- **Required action**
Every line of the entries below that carries the string "more" should be copied.

- **Records provided**
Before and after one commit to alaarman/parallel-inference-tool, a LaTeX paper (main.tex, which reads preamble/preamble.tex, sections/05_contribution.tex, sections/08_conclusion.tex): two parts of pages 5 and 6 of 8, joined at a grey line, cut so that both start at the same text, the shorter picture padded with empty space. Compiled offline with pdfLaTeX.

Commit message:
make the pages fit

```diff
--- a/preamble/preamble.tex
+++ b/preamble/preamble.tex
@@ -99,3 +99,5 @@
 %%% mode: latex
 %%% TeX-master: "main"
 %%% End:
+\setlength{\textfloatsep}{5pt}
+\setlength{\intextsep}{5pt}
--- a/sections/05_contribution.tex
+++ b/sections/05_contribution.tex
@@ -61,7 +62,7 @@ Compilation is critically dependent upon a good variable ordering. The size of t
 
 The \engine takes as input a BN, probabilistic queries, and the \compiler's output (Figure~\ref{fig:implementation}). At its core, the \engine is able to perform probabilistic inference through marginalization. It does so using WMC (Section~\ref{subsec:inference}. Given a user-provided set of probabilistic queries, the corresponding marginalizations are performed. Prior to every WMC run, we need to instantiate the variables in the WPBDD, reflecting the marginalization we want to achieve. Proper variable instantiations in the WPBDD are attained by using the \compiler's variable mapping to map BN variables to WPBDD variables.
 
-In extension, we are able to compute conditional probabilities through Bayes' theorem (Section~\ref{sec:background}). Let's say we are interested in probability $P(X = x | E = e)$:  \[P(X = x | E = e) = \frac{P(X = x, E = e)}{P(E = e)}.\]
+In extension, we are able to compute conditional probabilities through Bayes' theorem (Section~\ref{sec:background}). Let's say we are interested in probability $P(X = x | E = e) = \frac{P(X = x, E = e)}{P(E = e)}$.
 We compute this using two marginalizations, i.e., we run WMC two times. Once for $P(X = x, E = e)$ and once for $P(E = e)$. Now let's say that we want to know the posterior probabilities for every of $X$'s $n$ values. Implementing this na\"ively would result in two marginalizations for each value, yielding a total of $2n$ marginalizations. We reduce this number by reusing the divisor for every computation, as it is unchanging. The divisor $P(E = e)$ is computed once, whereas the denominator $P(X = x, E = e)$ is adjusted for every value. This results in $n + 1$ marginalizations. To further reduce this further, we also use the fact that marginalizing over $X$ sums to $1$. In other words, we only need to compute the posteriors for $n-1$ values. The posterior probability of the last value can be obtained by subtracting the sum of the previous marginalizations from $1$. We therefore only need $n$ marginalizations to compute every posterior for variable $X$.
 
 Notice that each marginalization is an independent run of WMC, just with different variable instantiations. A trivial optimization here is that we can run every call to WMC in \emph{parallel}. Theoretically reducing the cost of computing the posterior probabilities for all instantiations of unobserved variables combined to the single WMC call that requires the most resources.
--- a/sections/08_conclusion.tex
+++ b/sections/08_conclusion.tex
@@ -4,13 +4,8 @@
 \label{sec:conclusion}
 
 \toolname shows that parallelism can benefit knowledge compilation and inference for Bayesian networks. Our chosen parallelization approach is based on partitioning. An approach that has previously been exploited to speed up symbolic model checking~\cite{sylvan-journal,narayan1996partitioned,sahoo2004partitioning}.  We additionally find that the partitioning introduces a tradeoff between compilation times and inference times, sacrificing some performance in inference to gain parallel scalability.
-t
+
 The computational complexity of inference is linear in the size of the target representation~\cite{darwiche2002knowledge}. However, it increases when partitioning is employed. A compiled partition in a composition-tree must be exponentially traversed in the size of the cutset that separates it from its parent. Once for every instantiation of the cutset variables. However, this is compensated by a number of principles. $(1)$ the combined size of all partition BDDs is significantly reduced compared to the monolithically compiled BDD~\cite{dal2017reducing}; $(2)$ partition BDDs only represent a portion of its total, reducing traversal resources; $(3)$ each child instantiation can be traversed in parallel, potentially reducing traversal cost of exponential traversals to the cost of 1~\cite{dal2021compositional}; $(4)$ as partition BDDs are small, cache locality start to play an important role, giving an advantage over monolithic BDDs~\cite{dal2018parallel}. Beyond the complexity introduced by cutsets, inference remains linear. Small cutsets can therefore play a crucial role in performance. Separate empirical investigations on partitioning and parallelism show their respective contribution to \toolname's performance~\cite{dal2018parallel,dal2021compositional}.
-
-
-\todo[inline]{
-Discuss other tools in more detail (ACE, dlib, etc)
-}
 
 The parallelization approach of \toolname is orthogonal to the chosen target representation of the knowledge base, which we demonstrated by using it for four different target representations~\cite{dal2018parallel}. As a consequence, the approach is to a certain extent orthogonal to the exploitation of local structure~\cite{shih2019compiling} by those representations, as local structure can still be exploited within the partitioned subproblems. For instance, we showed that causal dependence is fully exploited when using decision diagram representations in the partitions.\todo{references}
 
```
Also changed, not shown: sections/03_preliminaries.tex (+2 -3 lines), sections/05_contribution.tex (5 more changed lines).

- **Exercise response**
-Discuss other tools in more detail (ACE, dlib, etc)
Also changed, not shown: sections/03_preliminaries.tex (+2 -3 lines), sections/05_contribution.tex (5 more changed lines).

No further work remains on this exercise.